(TASK INPUT)
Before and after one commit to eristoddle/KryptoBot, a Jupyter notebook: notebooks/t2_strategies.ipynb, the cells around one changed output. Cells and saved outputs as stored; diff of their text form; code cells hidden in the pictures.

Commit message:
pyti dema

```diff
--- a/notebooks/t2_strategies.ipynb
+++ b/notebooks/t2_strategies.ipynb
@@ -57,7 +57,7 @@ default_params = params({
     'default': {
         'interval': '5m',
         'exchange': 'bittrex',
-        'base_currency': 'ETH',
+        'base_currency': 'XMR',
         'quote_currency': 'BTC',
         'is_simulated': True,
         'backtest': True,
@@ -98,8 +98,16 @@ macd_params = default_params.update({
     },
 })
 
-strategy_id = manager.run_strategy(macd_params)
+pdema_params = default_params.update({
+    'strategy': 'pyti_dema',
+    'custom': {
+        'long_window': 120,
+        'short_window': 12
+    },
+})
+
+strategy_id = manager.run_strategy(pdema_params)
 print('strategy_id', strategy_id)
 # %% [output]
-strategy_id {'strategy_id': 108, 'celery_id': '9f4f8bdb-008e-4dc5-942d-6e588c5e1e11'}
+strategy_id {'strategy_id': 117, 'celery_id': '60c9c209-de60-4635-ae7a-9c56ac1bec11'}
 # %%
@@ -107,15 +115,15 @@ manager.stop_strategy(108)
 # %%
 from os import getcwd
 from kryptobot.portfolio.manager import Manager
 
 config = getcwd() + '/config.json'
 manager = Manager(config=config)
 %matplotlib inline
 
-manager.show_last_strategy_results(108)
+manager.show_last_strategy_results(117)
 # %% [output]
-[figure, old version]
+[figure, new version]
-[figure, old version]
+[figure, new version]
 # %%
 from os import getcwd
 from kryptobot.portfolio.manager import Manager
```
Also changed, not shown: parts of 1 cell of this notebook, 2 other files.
(End TASK INPUT)
(TASK INPUT)
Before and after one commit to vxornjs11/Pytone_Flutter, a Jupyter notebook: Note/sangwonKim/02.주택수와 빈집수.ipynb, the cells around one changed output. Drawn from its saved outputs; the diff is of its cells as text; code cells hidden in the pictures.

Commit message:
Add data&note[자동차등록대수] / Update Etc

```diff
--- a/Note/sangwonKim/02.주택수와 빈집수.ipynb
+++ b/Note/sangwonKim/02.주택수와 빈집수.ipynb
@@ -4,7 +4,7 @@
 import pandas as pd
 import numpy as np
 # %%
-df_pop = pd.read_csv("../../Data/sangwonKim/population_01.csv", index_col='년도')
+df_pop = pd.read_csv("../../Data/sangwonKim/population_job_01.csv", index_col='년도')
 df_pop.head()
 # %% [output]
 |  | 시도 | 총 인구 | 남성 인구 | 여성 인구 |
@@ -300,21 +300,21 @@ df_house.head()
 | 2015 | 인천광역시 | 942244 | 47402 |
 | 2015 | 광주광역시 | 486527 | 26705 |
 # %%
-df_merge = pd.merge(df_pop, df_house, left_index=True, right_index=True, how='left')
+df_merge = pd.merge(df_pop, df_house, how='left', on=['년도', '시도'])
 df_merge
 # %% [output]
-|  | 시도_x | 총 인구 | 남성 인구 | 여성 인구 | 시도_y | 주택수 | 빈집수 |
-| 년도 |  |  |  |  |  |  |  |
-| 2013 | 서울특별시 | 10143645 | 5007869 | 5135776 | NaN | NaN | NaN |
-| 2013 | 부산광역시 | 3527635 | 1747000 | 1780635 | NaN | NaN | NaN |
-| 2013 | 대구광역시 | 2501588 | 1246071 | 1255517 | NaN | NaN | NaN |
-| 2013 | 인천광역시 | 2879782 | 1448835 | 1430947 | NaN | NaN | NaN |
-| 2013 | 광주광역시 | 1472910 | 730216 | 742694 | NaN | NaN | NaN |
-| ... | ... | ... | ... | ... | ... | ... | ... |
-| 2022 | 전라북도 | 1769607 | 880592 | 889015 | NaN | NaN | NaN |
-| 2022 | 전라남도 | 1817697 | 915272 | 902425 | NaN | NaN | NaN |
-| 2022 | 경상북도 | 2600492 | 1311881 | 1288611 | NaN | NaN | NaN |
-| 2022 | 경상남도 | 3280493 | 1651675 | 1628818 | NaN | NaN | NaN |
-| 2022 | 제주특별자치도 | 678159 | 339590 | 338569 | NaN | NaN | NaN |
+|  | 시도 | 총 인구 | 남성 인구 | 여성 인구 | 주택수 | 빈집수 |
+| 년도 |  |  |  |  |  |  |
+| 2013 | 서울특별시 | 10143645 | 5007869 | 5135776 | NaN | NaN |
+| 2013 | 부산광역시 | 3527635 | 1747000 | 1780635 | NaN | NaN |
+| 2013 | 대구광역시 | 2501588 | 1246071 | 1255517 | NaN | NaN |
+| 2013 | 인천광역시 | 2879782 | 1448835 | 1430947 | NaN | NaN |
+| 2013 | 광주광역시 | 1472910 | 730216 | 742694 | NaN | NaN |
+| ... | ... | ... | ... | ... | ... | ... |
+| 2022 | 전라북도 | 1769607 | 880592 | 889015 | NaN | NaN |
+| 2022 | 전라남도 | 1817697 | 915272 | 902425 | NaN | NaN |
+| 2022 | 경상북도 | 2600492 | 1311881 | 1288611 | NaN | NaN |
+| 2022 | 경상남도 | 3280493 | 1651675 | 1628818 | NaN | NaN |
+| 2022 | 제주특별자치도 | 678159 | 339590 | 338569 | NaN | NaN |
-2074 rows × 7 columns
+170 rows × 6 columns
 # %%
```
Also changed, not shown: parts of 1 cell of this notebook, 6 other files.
(End TASK INPUT)
(TASK INPUT)
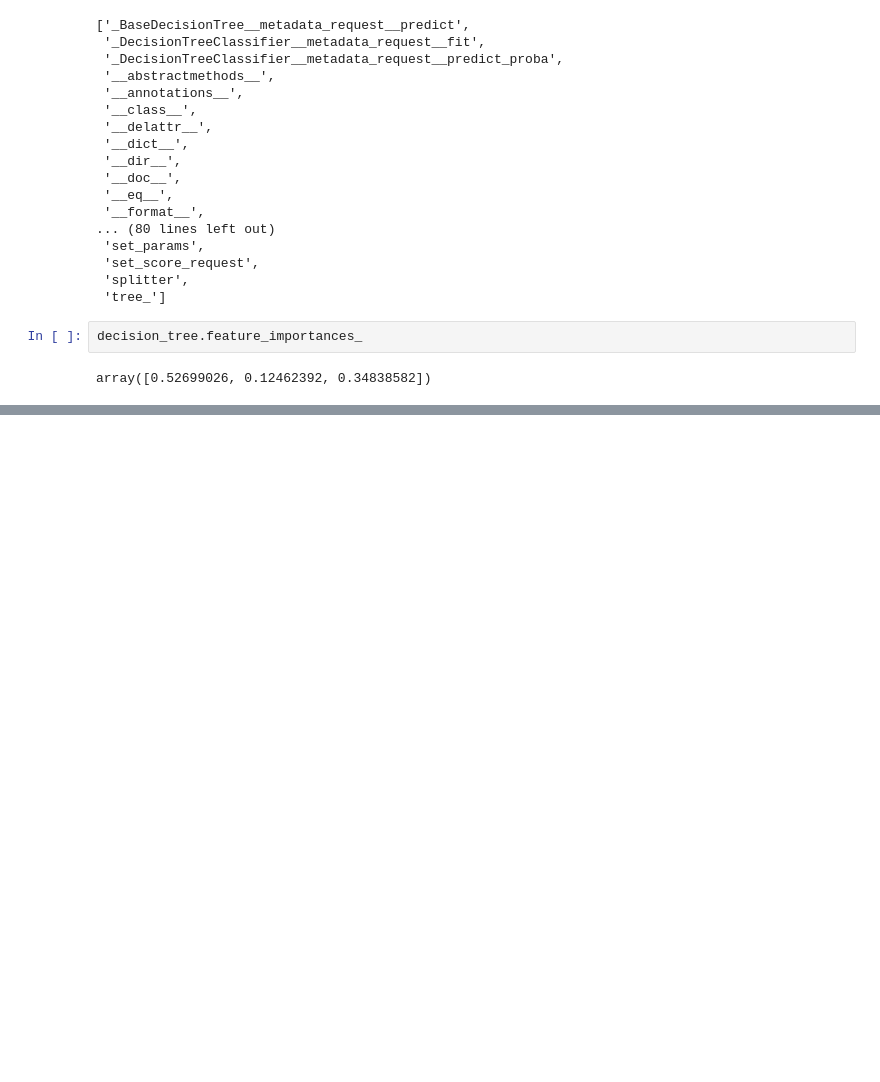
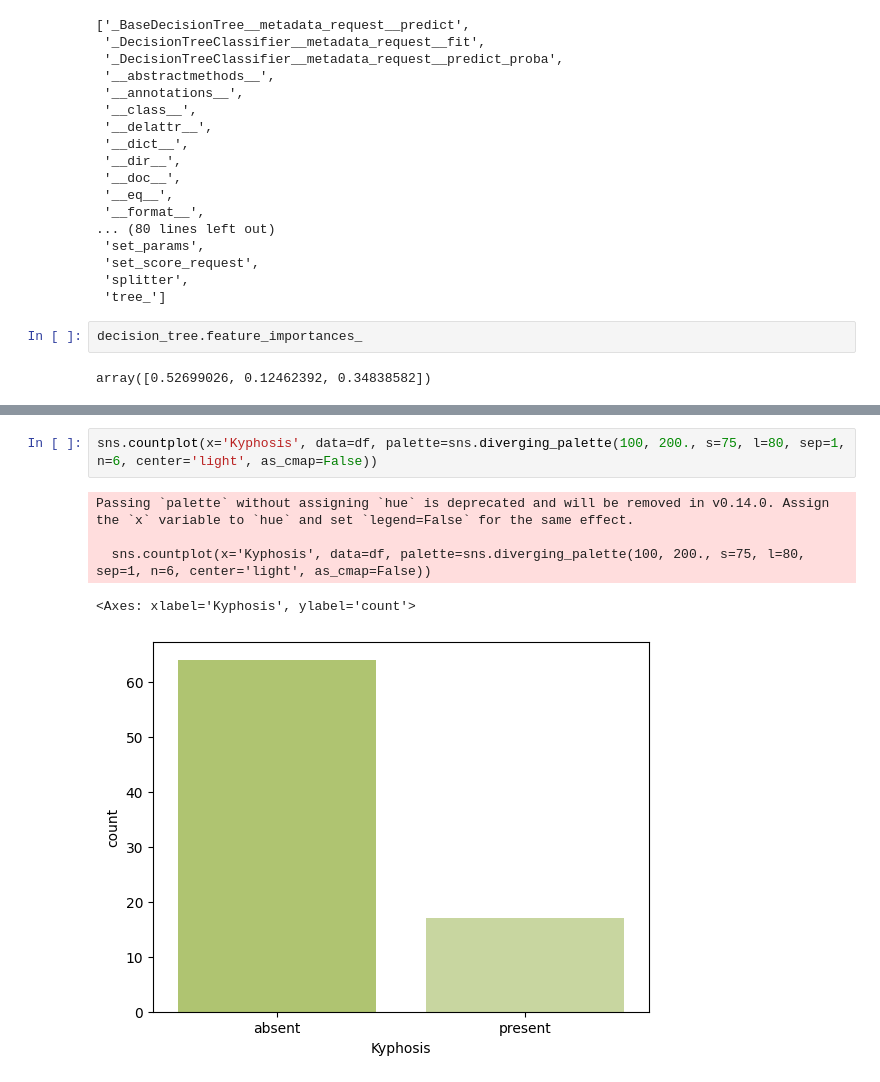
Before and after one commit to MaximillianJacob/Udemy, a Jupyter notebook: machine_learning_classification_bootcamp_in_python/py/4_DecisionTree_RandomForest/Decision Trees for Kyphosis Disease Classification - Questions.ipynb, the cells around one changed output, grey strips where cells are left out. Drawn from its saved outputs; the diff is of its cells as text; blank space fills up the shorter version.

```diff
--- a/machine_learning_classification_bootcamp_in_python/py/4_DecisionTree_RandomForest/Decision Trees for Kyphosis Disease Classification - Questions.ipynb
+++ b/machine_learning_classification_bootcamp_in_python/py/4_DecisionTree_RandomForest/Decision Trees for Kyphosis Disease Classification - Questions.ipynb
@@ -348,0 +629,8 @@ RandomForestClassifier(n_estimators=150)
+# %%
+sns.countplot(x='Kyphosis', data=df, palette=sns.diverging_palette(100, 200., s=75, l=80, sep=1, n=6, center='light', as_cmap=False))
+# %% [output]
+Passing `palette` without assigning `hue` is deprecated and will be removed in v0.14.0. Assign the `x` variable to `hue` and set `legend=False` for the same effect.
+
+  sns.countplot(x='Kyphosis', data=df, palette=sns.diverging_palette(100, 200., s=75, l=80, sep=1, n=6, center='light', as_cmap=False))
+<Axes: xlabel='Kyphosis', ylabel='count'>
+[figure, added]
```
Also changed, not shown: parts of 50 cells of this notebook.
(End TASK INPUT)
• [TASK]:
Your answer should be a number only: the count of lines above in which the string "changed" appears.

• [TASK RESULT]:
6